*EXERCISE AIM*:
Among the entries below, tally each line containing "metadata"; respond with the total only.

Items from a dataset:
►

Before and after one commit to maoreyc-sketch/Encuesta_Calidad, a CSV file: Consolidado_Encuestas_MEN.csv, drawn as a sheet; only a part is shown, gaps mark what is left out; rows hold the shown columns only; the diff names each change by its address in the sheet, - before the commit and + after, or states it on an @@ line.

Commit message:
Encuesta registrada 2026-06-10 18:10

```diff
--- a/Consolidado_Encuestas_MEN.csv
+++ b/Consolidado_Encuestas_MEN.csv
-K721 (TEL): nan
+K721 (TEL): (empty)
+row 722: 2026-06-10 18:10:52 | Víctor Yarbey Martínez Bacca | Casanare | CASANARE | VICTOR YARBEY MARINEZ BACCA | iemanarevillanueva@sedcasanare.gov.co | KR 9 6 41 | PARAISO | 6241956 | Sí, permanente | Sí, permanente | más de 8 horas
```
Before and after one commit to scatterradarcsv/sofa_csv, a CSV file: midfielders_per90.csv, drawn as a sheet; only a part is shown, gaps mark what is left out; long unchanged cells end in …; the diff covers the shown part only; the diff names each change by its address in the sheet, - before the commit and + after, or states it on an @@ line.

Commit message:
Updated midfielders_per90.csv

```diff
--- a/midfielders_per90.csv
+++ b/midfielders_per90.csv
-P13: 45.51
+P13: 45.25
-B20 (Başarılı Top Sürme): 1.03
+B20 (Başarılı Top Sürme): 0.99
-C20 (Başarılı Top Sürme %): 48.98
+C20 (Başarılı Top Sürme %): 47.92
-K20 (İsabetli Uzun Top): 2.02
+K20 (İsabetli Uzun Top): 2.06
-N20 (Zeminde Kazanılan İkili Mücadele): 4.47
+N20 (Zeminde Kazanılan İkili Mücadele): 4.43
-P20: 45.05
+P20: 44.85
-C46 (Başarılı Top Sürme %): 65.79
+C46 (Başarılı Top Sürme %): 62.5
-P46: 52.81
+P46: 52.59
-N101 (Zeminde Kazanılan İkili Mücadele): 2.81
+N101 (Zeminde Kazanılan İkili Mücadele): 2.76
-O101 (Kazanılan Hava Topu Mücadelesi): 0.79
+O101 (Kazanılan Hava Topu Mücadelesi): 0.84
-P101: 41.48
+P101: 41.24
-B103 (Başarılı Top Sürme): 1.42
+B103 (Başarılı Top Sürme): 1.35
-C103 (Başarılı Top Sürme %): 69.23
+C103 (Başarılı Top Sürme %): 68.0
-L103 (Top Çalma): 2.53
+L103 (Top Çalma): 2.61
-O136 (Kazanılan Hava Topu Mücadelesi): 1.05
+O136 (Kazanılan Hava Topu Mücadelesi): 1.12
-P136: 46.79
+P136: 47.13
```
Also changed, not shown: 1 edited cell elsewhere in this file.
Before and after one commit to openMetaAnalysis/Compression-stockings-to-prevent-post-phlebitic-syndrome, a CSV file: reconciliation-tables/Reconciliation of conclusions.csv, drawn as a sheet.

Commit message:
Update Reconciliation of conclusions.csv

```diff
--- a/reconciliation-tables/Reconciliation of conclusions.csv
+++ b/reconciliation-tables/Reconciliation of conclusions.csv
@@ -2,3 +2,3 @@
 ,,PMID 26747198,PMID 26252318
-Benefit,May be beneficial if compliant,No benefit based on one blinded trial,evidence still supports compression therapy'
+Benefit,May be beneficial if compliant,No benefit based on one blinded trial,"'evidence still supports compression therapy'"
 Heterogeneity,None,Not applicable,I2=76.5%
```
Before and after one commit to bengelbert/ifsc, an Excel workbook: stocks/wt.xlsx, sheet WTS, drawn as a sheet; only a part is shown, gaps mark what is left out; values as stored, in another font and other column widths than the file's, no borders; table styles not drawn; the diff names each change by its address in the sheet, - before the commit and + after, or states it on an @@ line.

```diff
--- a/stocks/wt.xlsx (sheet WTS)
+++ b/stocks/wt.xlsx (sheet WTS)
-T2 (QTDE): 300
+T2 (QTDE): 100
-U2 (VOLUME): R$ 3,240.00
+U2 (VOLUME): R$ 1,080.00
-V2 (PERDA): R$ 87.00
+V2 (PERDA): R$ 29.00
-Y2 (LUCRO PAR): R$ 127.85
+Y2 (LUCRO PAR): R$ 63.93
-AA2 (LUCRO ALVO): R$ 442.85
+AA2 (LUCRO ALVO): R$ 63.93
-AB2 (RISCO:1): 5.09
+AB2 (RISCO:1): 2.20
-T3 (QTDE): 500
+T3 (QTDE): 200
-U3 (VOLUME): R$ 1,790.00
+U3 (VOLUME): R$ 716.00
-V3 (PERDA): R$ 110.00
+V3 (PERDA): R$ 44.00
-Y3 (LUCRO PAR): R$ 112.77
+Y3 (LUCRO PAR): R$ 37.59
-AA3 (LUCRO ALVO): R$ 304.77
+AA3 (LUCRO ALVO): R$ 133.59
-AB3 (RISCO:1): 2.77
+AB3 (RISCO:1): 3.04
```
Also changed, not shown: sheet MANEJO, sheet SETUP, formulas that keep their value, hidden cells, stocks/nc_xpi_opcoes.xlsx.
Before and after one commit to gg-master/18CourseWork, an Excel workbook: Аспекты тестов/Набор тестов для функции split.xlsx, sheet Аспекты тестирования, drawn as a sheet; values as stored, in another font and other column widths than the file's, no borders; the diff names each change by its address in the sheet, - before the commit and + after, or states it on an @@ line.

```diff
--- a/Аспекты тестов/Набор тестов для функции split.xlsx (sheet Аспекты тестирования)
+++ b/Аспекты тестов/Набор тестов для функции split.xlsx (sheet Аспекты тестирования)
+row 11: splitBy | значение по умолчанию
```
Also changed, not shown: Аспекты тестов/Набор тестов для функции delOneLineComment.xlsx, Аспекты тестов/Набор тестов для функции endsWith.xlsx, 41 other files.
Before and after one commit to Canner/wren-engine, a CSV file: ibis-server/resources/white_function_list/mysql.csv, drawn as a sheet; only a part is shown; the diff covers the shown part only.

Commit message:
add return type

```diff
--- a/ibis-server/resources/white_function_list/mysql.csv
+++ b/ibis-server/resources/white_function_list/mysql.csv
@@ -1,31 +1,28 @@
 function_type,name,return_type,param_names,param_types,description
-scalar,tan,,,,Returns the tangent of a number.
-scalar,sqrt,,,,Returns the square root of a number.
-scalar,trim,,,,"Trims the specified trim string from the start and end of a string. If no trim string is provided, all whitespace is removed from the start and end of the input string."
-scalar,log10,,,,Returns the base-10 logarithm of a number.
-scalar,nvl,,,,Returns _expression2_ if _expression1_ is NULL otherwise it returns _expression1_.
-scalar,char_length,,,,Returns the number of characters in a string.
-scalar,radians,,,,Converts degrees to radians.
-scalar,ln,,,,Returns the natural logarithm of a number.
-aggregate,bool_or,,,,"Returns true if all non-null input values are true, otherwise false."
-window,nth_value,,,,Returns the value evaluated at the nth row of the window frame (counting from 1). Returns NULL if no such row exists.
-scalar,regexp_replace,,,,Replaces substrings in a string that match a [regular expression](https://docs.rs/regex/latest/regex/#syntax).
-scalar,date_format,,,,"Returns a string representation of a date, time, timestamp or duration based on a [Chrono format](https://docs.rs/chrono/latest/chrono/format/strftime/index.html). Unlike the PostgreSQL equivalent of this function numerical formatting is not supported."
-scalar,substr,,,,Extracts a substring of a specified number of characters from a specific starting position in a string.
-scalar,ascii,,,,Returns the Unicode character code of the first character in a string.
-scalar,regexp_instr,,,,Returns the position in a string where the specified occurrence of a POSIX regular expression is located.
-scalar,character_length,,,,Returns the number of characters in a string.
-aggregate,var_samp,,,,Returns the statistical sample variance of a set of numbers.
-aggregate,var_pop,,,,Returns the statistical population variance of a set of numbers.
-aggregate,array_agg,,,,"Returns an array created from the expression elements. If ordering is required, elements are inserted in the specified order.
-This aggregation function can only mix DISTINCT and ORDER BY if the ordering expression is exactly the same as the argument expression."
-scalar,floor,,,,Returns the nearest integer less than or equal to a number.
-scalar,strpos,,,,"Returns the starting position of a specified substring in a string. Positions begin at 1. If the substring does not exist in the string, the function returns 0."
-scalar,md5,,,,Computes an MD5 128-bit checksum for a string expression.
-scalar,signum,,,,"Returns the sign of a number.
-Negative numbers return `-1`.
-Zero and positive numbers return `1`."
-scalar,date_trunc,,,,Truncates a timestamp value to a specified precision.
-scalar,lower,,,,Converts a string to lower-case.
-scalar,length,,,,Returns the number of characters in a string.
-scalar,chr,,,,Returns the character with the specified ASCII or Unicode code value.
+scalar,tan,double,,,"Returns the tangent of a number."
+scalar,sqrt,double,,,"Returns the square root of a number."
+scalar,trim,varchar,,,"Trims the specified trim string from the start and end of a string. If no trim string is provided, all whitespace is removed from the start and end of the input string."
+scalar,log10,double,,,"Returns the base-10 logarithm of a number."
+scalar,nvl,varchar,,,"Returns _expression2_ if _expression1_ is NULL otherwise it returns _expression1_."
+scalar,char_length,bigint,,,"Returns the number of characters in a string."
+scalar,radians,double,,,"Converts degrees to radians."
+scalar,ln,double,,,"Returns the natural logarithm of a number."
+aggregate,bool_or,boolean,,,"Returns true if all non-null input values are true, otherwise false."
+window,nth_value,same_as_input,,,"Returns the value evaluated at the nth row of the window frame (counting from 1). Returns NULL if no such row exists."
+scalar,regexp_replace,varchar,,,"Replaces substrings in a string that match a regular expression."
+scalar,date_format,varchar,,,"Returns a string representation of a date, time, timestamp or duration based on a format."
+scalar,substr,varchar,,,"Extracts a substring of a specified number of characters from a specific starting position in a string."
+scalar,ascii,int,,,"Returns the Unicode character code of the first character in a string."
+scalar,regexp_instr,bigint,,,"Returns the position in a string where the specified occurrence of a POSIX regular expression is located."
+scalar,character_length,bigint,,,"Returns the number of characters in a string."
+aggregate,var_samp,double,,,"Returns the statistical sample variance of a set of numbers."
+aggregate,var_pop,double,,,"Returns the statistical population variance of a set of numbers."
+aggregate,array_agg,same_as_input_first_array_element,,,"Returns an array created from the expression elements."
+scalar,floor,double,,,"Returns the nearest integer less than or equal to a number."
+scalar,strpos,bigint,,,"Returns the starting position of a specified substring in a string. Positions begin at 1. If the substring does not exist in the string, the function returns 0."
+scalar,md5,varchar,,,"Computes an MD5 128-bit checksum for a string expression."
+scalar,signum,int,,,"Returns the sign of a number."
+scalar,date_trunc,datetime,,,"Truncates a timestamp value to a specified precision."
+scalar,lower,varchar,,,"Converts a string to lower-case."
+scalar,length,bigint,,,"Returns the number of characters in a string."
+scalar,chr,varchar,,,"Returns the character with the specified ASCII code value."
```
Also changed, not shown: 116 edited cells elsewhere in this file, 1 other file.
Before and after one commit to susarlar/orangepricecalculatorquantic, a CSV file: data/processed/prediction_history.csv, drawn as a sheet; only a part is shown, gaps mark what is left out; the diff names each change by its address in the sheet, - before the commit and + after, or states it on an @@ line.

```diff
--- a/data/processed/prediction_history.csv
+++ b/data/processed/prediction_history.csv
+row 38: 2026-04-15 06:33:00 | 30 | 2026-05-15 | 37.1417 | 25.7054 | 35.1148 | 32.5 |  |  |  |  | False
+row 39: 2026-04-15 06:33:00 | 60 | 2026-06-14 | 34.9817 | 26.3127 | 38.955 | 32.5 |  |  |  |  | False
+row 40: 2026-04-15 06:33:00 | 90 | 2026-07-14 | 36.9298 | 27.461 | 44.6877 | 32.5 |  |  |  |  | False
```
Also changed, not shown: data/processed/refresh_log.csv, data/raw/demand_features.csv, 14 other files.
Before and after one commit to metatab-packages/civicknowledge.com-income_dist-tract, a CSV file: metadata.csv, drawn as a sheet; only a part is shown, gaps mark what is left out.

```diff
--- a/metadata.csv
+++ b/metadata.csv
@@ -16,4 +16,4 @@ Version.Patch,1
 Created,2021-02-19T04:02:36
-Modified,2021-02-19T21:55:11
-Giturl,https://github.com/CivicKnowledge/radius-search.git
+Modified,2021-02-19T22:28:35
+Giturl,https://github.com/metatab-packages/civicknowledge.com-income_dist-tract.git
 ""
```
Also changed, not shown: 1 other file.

◄

*RESULT OF THE TASK*:
3